Car Wreck brooches and pendant Steel, vitreous enamel and sterling silver. Image: Michelle Bowden, Visuall
These works are part of the collection Unintended Consequences, exhibiting at Stanley Street Gallery, Darlinghurst, Sydney, from September 3-25, 2020
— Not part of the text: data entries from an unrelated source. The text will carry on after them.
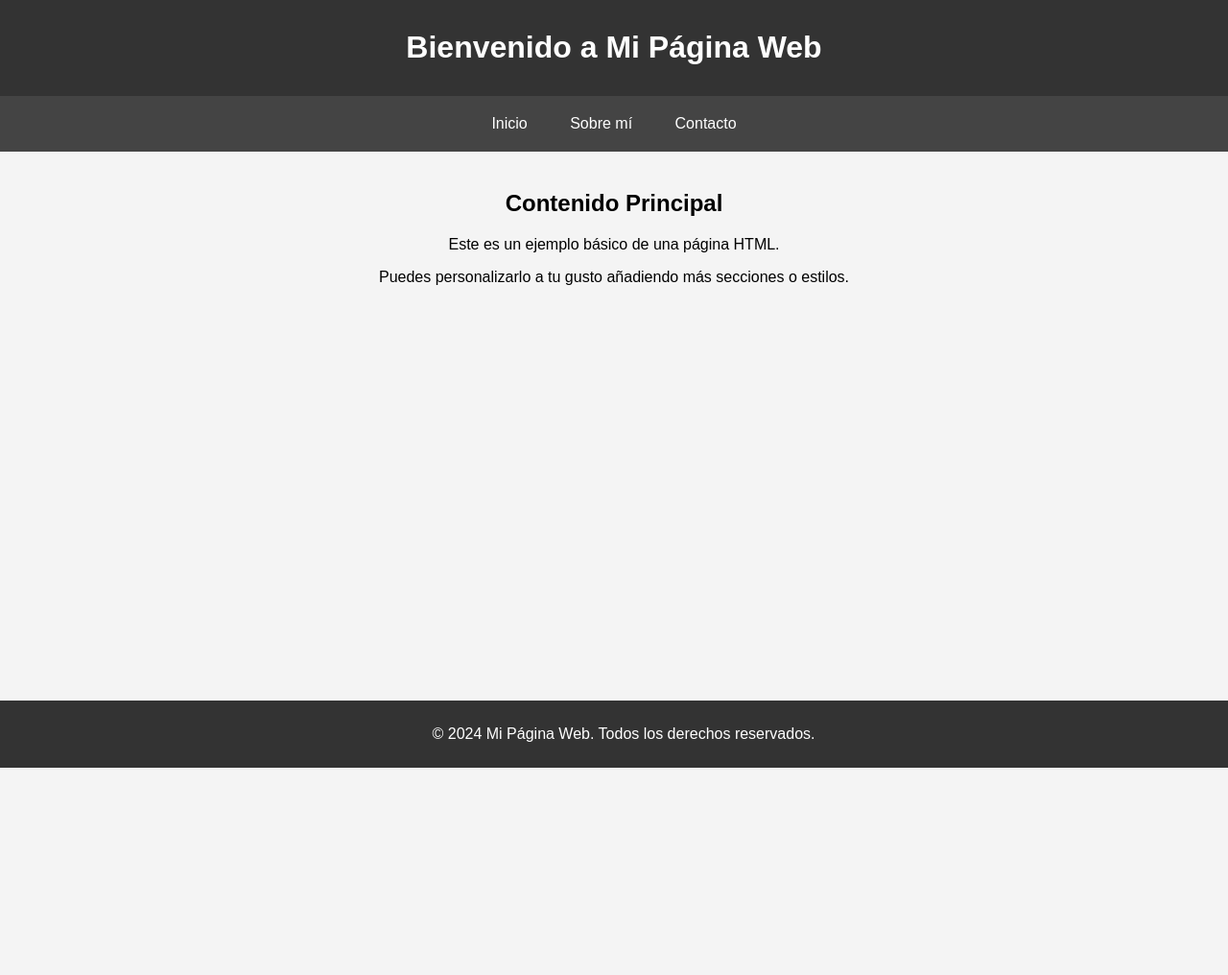
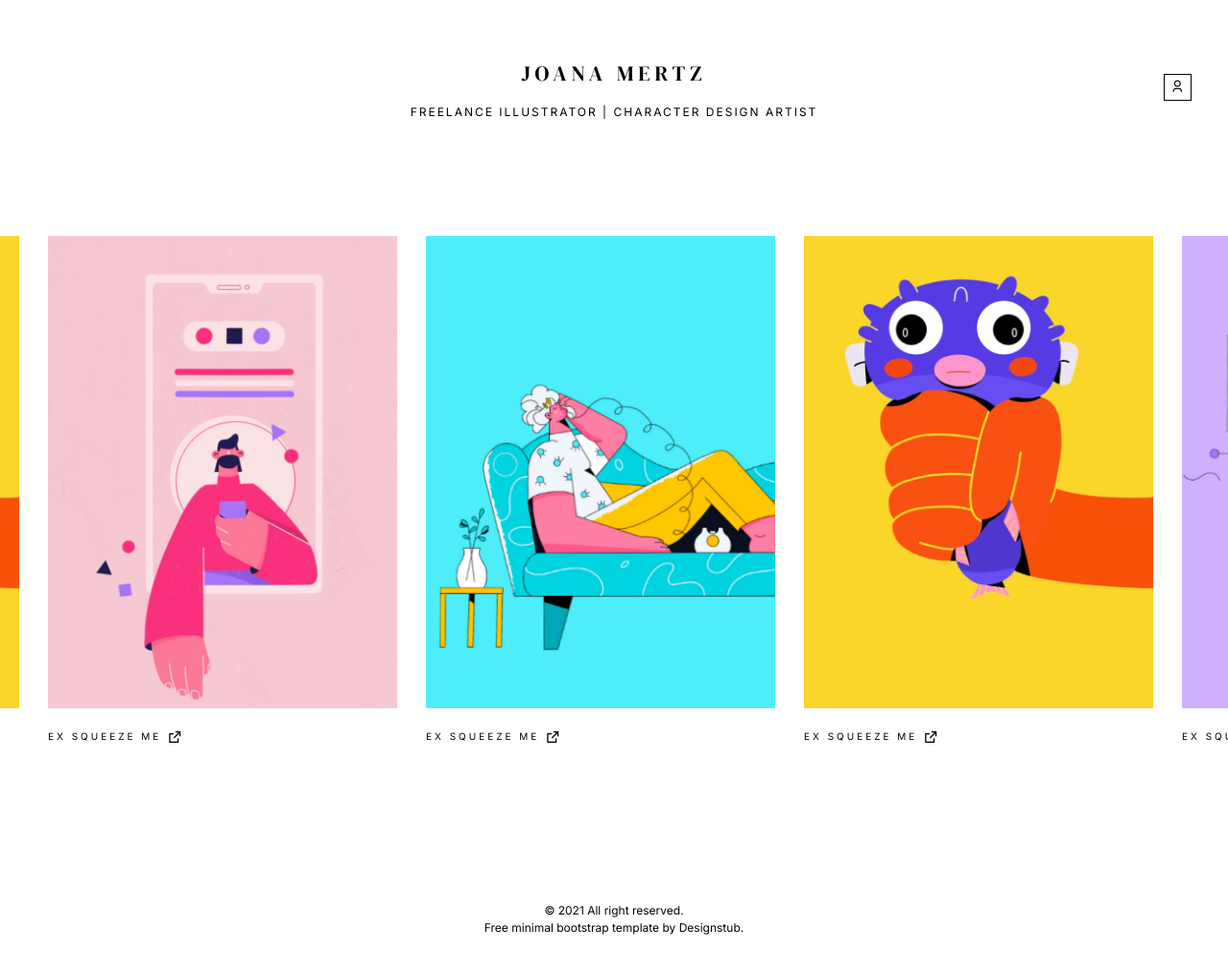
Before and after one commit to aruxo02/Mlo, a plain HTML site: page index.html in a window 1280 px wide. Shown: the whole page at 96% size. Before the commit the page ends 800 px from the top, so only its background shows below. Drawn offline with nearby package versions, Linux system fonts and the light colour scheme.

Commit message:
prueba estandar

```diff
--- /dev/null
+++ b/assets/css/main.css
@@ -0,0 +1,134 @@
+/*
+Theme Name: Borstein
+
+  1. >>> Headr Style
+  2. >>> Banner Style
+  3. >>> Resume Style
+  4. >>> Project Style
+  5. >>> Testimonials Style
+  6. >>> Email Style
+  7. >>> Footer Style
+
+*/
+/*--------------------------------------------------------------
+>>> TABLE OF CONTENTS:
+----------------------------------------------------------------*/
+:root {
+	--font_14:0.875rem;
+	--font_16:1rem;
+	--font_30:1.875rem;
+	--font_36:2.25rem;
+	--font_48:3rem;
+	--40:2.5rem;
+	--30:1.875rem;
+	--margin_30:1.875rem;
+	--margin-54:3.375rem;
+	--margin-60:3.75rem;
+	--margin-100:6.25rem;
+	--margin-120:7.5rem;
+}
+html {font-family: 'Inter', sans-serif;background-color:#FFF}
+body {font-family: 'Inter', sans-serif;overflow-x: hidden; background-color:#FFF; font-weight:400;font-style: normal; color: #000; font-size: var(--font_14)}
+a,a:hover,a:focus,i,input,button,input:focus,.transition {text-decoration: none;outline: none;transition-delay: 0s;transition-duration: 0.4s;transition-property: all;transition-timing-function: ease;box-shadow: none;}
+a{color: #000}
+iframe {border: 0;outline: none;}
+::-moz-selection {background: var(--red);text-shadow: none;color:var(--white)}
+::selection {background:var(--red);text-shadow: none;color:var(--white)}
+img {max-width: 100%;border: none;outline: none;height: auto;}
+input,textarea {border-radius: 0;resize: none;}
+ul {padding: 0;margin: 0;}
+@font-face {
+font-family: 'DM Serif Display', serif;
+font-family: 'Inter', sans-serif;}
+input:-webkit-autofill, textarea:-webkit-autofill, select:-webkit-autofill {background-color: transparent;background-image: none;color:#000;}
+/* 1.2 Typography */
+h1,h2,h3,h4,h5,h6 {font-family: 'DM Serif Display', serif;}
+figure{ margin: 0 }
+svg,img { max-width: 100%; height: auto; }
+
+/*-----------------------------------------------------------------
+  1. >>> Headr Style
+----------------------------------------------------------------*/
+.ds-header{ padding-top:3.75rem; text-align: center; position: relative;  }
+.ds-logo a{font-family: 'DM Serif Display', serif; text-transform: uppercase; letter-spacing: 5px; font-size: 1.375rem}
+.ds-logo a:hover{color: #000}
+.ds-logo span{display: block; font-size: 0.75rem; text-transform: uppercase; letter-spacing: 2px; margin-top: 0.9375rem}
+.ds-about-link-button{ position: absolute; right:3%; border: 1px solid #000; display: inline-block; padding: 0.7rem 0.4rem;line-height: 3px;top:61%;}
+.ds-about-link-button:hover{color: #000}
+.ds-about-link-button span{ display: block; color: #505050; font-size: 0.625rem; text-transform: uppercase; position: absolute; bottom:-13px;left: -12px;width: 55px; opacity: 0;transition-delay: 0s;transition-duration: 0.4s;transition-property: all;transition-timing-function: ease; }
+.ds-closebutton{ position: absolute; bottom:-5rem; left: 0; right: 0; margin: 0 auto; display: inline-block; width:3.125rem; height: 3.125rem;font-size: 1.125rem; line-height: 3.125rem; color: #687278; border: 1px solid #687278; border-radius: 100%}
+
+.ds-about-link-button:hover span{ opacity:1  }
+.ds-slider-section,.ds-main-section{ padding: 7.5rem 0 }
+.ds-slider{ margin:0 }
+.ds-slider-loop{ padding-right:30px }
+.ds-slider-loop span{ text-transform: uppercase; font-size: 0.625rem; letter-spacing: 0.1875rem; display: inline-block; vertical-align: middle; margin-top: 1.125rem }
+.ds-slider-loop span a{ color:#000; }
+.ds-slider-loop span a i{ font-size: 1rem;display: inline-block;
+    vertical-align: middle; }
+.slick-track{ cursor: move; }
+.slick-arrow{ position: absolute; top: 50%; background-color: #000; border: none; outline: none; cursor: pointer; padding: 0; margin: 0; border-radius: 100%; width: 3.75rem; height: 3.75rem;z-index: 5;color: #FFF; font-size:1.25rem; opacity: 0;transition-delay: 0s;transition-duration: 0.6s;transition-property: all;transition-timing-function: ease;  }
+.slick-arrow.slick-prev{ left:1% }
+.slick-arrow.slick-next{ right:6% }
+.ds-slider:hover .slick-arrow{ opacity: 1 }
+
+.ds-about-section figure{ width: 33%; display: inline-block; margin-bottom: 4.375rem }
+.ds-about-section article{ width: 50%; display: block; margin: 0 auto; padding-bottom:3.125rem  }
+.ds-about-section article p{font-size: 1.125rem; line-height: 2.25rem;}
+.ds-info{ font-size: 1.125rem; line-height: 2.25rem }
+.ds-info span{ display: block; }
+.ds-info a{ display: inline-block; font-weight: 600; font-size: 1.125rem}
+.ds-info a:hover{ color: #000; text-decoration: underline; }
+
+.ds-info .ds-socail{ list-style: none; padding: 0;margin: 0; display: flex; flex-wrap: wrap; align-items: center; justify-content: center; margin-top:0.8125rem }
+.ds-info .ds-socail a{font-size:1.45rem;font-weight: 400; margin: 0 0.875rem}
+.ds-info .ds-socail a:hover{ text-decoration: none; }
+
+.ds-project-section aside{ padding-right:4.375rem }
+.ds-project-section aside figure{ margin-bottom: 2.5rem }
+.ds-project-section section{position: sticky;top: 0;padding-top: 10px;}
+.ds-project-section section h1{ font-weight: 500; font-size: 1.875rem; font-weight: 500;font-family: 'Inter', sans-serif; padding-bottom: 1.05rem }
+.ds-project-section section p{ font-size: 1.125rem; line-height: 2.25rem;padding-bottom: 1.05rem  }
+.ds-projec-info{display: flex; flex-wrap: wrap; list-style: none; padding: 0; margin: 0;font-size: 1.125rem; margin-top: 1.25rem}
+.ds-projec-info li{ padding-right: 4.375rem }
+.ds-projec-info li:last-child{ padding-right: 0 }
+.ds-projec-info strong{ font-weight: 600;display: block; }
+/*-----------------------------------------------------------------
+  7. >>> Footer Style
+----------------------------------------------------------------*/
+.ds-footer{ padding: 2.5rem 0; text-align: center; color: #000; font-size:0.75rem }
+.ds-footer a{color: #000 }
+.ds-footer a:hover{color: #000; text-decoration: underline; }
+
+
+
+
+
+/*-------------------------------------------------------------------------------
+ XS Style @media (max-width: 767px)
+-------------------------------------------------------------------------------*/
+@media (max-width: 767px) {
+
+	.ds-about-link-button{ position: static; margin-top: 1.25rem }
+	.ds-slider-section, .ds-main-section{ padding: 4.5rem 0 }
+	.ds-slider-loop{ padding-right: 20px }
+	.slick-arrow.slick-next{ right: 1% }
+	.ds-about-link-button span{ left: 0; right: 0; margin: 0 auto }
+	.ds-closebutton{ position: static; margin-top:1.25rem  }
+	.ds-about-section figure,.ds-about-section article{ width: 75% }
+	.ds-about-section figure{margin-bottom: 2.375rem;}
+	.ds-about-section article{padding-bottom: 1.125rem;}
+	.ds-project-section aside{ padding-right: 0 }
+	.ds-project-section{ padding:0 1.875rem  }
+
+}
+
+
+@media (min-width: 768px) and (max-width: 991px) {
+
+}
+
+@media (min-width: 992px) and (max-width: 1199px) {
+
+
+}
--- /dev/null
+++ b/assets/js/main.js
@@ -0,0 +1,40 @@
+jQuery(document).ready(function($) {
+
+  $('.ds-slider').slick({
+	    dots: false,
+	    infinite: true,
+	    arrows: false,
+	    speed: 600,
+	    centerMode: true,
+	  	slidesToShow: 3,
+	  	prevArrow:"<button type='button' class='slick-prev slick-arrow'><i class='ri-arrow-left-line' ></i></button>",
+	  	nextArrow:"<button type='button' class='slick-next slick-arrow'><i class='ri-arrow-right-line'></i></button>",
+	  	responsive: [
+	  	    {
+	  	      breakpoint: 1024,
+	  	      settings: {
+	  	        slidesToShow: 3,
+	  	        infinite: true,
+	  	        dots: true
+	  	      }
+	  	    },
+	  	    {
+	  	      breakpoint: 600,
+	  	      settings: {
+	  	        slidesToShow: 2,
+	  	      }
+	  	    },
+	  	    {
+	  	      breakpoint: 480,
+	  	      settings: {
+	  	        slidesToShow: 1,
+	  	      }
+	  	    }
+	  	    // You can unslick at a given breakpoint now by adding:
+	  	    // settings: "unslick"
+	  	    // instead of a settings object
+	  	  ]
+  });
+
+
+});
--- a/index.html
+++ b/index.html
@@ -1,79 +1,88 @@
-<!DOCTYPE html>
-<html lang="es">
+<!doctype html>
+<html lang="en">
   <head>
-    <meta charset="UTF-8">
-    <meta name="viewport" content="width=device-width, initial-scale=1.0">
-    <meta http-equiv="X-UA-Compatible" content="IE=edge">
-    <title>Mi Página Web</title>
-    <style>
-        body {
-            font-family: Arial, sans-serif;
-            margin: 0;
-            padding: 0;
-            background-color: #f4f4f4;
-        }
+    <!-- Required meta tags -->
+    <meta charset="utf-8">
+    <meta name="viewport" content="width=device-width, initial-scale=1">
+    <!-- Google Fots -->
+	<link rel="preconnect" href="https://fonts.googleapis.com">
+	<link rel="preconnect" href="https://fonts.gstatic.com" crossorigin>
+	<link href="https://fonts.googleapis.com/css2?family=DM+Serif+Display:ital@0;1&family=Inter:wght@100;200;300;400;500;600;700;800;900&display=swap" rel="stylesheet">
+    <!-- Remixicon Icon -->
+    <link href="https://cdn.jsdelivr.net/npm/remixicon@2.5.0/fonts/remixicon.css" rel="stylesheet">
+    <!-- Remixicon Icon -->
+    <!-- Bootstrap CSS -->
+    <link href="https://cdn.jsdelivr.net/npm/bootstrap@5.0.2/dist/css/bootstrap.min.css" rel="stylesheet" integrity="sha384-EVSTQN3/azprG1Anm3QDgpJLIm9Nao0Yz1ztcQTwFspd3yD65VohhpuuCOmLASjC" crossorigin="anonymous">
+    <link href="https://unpkg.com/aos@2.3.1/dist/aos.css" rel="stylesheet">
 
-        header {
-            background-color: #333;
-            color: #fff;
-            padding: 10px 0;
-            text-align: center;
-        }
-
-        nav {
-            background-color: #444;
-            padding: 10px;
-            text-align: center;
-        }
-
-        nav a {
-            color: white;
-            padding: 10px 20px;
-            text-decoration: none;
-            display: inline-block;
-        }
-
-        nav a:hover {
-            background-color: #555;
-        }
-
-        main {
-            padding: 20px;
-            text-align: center;
-        }
-
-        footer {
-            background-color: #333;
-            color: #fff;
-            text-align: center;
-            padding: 10px;
-            position: fixed;
-            width: 100%;
-            bottom: 0;
-        }
-    </style>
+    <link rel="stylesheet" type="text/css" href="https://cdn.jsdelivr.net/npm/slick-carousel@1.8.1/slick/slick.css"/>
+    <!-- Main CSS -->
+    <link href="assets/css/main.css" rel="stylesheet">
+    <title>Joana Mertz</title>
   </head>
   <body>
 
-    <header>
-        <h1>Bienvenido a Mi Página Web</h1>
+    <!-- header -->
+    <header class="ds-header">
+      <div class="container">
+          <div class="ds-logo">
+            <a href="index.html">Joana Mertz</a>
+            <span>Freelance illustrator | Character design Artist</span>
+          </div>
+      </div>
+      <a href="about.html" class="ds-about-link-button"><i class="ri-user-3-line"></i> <span>About me</span></a>
     </header>
-
-    <nav>
-        <a href="#inicio">Inicio</a>
-        <a href="#sobre-mi">Sobre mí</a>
-        <a href="#contacto">Contacto</a>
-    </nav>
-
-    <main>
-        <h2>Contenido Principal</h2>
-        <p>Este es un ejemplo básico de una página HTML.</p>
-        <p>Puedes personalizarlo a tu gusto añadiendo más secciones o estilos.</p>
-    </main>
-
-    <footer>
-        <p>&copy; 2024 Mi Página Web. Todos los derechos reservados.</p>
+    <!-- header -->
+    <div class="ds-slider-section">
+    	<div class="ds-slider">
+    		<div class="ds-slider-loop">
+    			<img src="assets/images/slider-1.png" />
+    			<span><a href="project.html">Ex squeeze me <i class="ri-external-link-line"></i></a></span>
+    		</div>
+    		<div class="ds-slider-loop">
+    			<img src="assets/images/slider-2.png" />
+    			<span><a href="project.html">Ex squeeze me <i class="ri-external-link-line"></i></a></span>
+    		</div>
+    		<div class="ds-slider-loop">
+    			<img src="assets/images/slider-3.png" />
+    			<span><a href="project.html">Ex squeeze me <i class="ri-external-link-line"></i></a></span>
+    		</div>
+    		<div class="ds-slider-loop">
+    			<img src="assets/images/slider-4.png" />
+    			<span><a href="project.html">Ex squeeze me <i class="ri-external-link-line"></i></a></span>
+    		</div>
+    		<div class="ds-slider-loop">
+    			<img src="assets/images/slider-1.png" />
+    			<span><a href="project.html">Ex squeeze me <i class="ri-external-link-line"></i></a></span>
+    		</div>
+    		<div class="ds-slider-loop">
+    			<img src="assets/images/slider-2.png" />
+    			<span><a href="project.html">Ex squeeze me <i class="ri-external-link-line"></i></a></span>
+    		</div>
+    		<div class="ds-slider-loop">
+    			<img src="assets/images/slider-4.png" />
+    			<span><a href="project.html">Ex squeeze me <i class="ri-external-link-line"></i></a></span>
+    		</div>
+    	</div>
+    </div>
+    <!-- footer -->
+    <footer class="ds-footer">
+      <div class="container">
+        <span class="ds-copyright">© 2021 All right reserved. <br><a href="https://www.designstub.com/" target="_blanck">Free minimal bootstrap template by Designstub.</span>
+      </div>
     </footer>
+    <!-- footer -->
+    <!-- Optional JavaScript; choose one of the two! -->
+    <script src="https://ajax.googleapis.com/ajax/libs/jquery/3.5.1/jquery.min.js"></script>
+    <!-- Option 1: Bootstrap Bundle with Popper -->
+    <script src="https://cdn.jsdelivr.net/npm/bootstrap@5.0.2/dist/js/bootstrap.bundle.min.js" integrity="sha384-MrcW6ZMFYlzcLA8Nl+NtUVF0sA7MsXsP1UyJoMp4YLEuNSfAP+JcXn/tWtIaxVXM" crossorigin="anonymous"></script>
+    <!-- Option 2: Separate Popper and Bootstrap JS -->
+    <!--
+    <script src="https://cdn.jsdelivr.net/npm/@popperjs/core@2.9.2/dist/umd/popper.min.js" integrity="sha384-IQsoLXl5PILFhosVNubq5LC7Qb9DXgDA9i+tQ8Zj3iwWAwPtgFTxbJ8NT4GN1R8p" crossorigin="anonymous"></script>
+    <script src="https://cdn.jsdelivr.net/npm/bootstrap@5.0.2/dist/js/bootstrap.min.js" integrity="sha384-cVKIPhGWiC2Al4u+LWgxfKTRIcfu0JTxR+EQDz/bgldoEyl4H0zUF0QKbrJ0EcQF" crossorigin="anonymous"></script>
+    -->
+    <script type="text/javascript" src="https://cdn.jsdelivr.net/npm/slick-carousel@1.8.1/slick/slick.min.js"></script>
+    <script src="assets/js/main.js"></script>
 
   </body>
 </html>
```
Also changed, not shown: about.html (added, +75 -0 lines), assets/images/about.png (added), assets/images/project-1.png (added), assets/images/project-2.png (added), assets/images/project-3.png (added), assets/images/slider-1.png (added), assets/images/slider-2.png (added), assets/images/slider-3.png (added), assets/images/slider-4.png (added), 1 other file. Lines whose indentation alone changed are shown as unchanged.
I walk regularly in the dry eucalypt forest of Mt. Coot-tha near my home in Brisbane, and over many years have experienced the colours, textures, quality of light and ‘bush silence’ on the mountain through the changing seasons. To capture the sense of the place I envisaged working with more traditional forms of enamel, using sterling silver and translucent colours. However, over the course of a number of years, with no particular outcome in mind, I have collected steel from a car wreck. These little bits of metal have rusted into beguiling shapes that are lying on the ground, almost disappearing into the earth. It’s one of many wrecks on the mountain and but this is one I pass regularly. From my research, I believe it is a Toyota Corolla E20 circa 1973. There are many of these cars scattered over the mountain, in gullies and off what are now fire trails, inaccessible to cars in the present day. Many of these trails have their origins from 1 August 1942, when the Brisbane City Council lent Mt Coot-tha to the US Navy for use as an ordnance depot; these trails were roads that the 55th Naval Construction Battalion of the US Navy built to access the munitions storage scattered over the mountain. I am drawn to the signs of unintended consequences, and enjoy not only the idea that a steel car body, probably assembled at the Toyota plant in Port Melbourne, should end up as a piece of wearable art but also that the car could only end up where it is because of events 80 years ago. The flat intense colour of the enamel I have used reflects the colours of car duco of the 1970’s but is itself a result of unintended consequences; in 2019 I purchased these colours because they were half price and I wanted to practice the technique of enamelling on steel. These colours, serendipitously, reflect the Toyota duco colours of the time of the car’s manufacture. Working with the rusty steel with minimal preparation allows the material and process to dictate the outcome. The result is revealed layers of colour, rusty spots peeping through, rough edges and a variety of finishes.